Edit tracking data
'''

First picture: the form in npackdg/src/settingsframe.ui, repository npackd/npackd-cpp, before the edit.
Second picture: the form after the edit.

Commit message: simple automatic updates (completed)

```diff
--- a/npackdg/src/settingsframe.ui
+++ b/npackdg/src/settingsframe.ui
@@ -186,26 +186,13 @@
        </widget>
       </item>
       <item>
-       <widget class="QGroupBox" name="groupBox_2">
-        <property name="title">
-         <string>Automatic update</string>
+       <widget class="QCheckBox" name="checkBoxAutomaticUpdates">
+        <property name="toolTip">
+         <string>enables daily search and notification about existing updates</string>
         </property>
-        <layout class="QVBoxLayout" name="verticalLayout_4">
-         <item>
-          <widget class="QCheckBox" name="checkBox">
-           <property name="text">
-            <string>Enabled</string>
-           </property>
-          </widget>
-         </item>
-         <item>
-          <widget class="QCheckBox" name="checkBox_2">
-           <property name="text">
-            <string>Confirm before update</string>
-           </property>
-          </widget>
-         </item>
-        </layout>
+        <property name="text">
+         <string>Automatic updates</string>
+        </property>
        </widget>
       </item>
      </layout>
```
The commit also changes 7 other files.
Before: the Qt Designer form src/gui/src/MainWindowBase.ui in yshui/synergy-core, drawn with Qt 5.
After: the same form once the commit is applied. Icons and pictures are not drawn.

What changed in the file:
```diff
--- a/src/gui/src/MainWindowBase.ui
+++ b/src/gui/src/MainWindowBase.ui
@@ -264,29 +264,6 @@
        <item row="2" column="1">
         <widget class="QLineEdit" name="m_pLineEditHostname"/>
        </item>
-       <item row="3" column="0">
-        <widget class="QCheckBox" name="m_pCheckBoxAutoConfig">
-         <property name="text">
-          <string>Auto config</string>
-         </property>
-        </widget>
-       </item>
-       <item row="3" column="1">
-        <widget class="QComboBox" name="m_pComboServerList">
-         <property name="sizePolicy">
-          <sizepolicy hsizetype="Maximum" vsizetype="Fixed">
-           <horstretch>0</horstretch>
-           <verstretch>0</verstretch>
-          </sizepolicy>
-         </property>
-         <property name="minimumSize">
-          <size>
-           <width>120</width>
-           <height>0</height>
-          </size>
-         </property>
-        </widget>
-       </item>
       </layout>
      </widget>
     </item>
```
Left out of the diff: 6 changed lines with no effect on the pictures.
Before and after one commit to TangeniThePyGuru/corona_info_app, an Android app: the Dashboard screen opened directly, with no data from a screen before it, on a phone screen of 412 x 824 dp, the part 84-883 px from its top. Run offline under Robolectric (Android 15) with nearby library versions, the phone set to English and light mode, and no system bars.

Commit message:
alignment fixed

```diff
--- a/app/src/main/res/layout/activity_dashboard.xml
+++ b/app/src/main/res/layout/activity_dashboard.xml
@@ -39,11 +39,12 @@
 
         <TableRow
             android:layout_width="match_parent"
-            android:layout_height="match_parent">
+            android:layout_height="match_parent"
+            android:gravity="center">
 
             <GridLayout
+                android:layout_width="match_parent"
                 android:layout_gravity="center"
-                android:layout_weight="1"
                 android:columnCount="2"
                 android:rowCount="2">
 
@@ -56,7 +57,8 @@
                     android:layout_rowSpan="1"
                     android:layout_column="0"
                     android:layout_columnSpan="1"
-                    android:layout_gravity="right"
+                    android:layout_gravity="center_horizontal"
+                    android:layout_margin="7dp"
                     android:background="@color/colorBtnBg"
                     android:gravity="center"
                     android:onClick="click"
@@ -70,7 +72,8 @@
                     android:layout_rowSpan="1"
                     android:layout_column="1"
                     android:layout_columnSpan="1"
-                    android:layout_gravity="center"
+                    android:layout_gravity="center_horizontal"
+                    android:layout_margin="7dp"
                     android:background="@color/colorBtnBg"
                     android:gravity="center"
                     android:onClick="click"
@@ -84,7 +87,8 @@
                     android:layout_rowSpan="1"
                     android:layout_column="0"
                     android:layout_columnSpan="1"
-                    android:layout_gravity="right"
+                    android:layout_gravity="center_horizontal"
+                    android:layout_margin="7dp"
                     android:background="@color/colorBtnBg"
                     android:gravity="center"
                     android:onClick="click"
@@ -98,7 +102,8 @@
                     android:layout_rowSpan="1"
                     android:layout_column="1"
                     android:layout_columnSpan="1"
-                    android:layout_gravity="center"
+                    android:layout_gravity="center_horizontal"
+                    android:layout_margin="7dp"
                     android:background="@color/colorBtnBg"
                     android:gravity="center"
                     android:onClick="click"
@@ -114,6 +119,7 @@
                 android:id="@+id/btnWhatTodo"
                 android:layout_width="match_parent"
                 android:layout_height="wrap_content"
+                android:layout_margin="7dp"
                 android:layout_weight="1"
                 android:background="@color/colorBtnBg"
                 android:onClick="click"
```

'''

[Instructions for the task] Look through the records above and report how many lines hold the word "pictures", giving only the number.

[Answer section] 2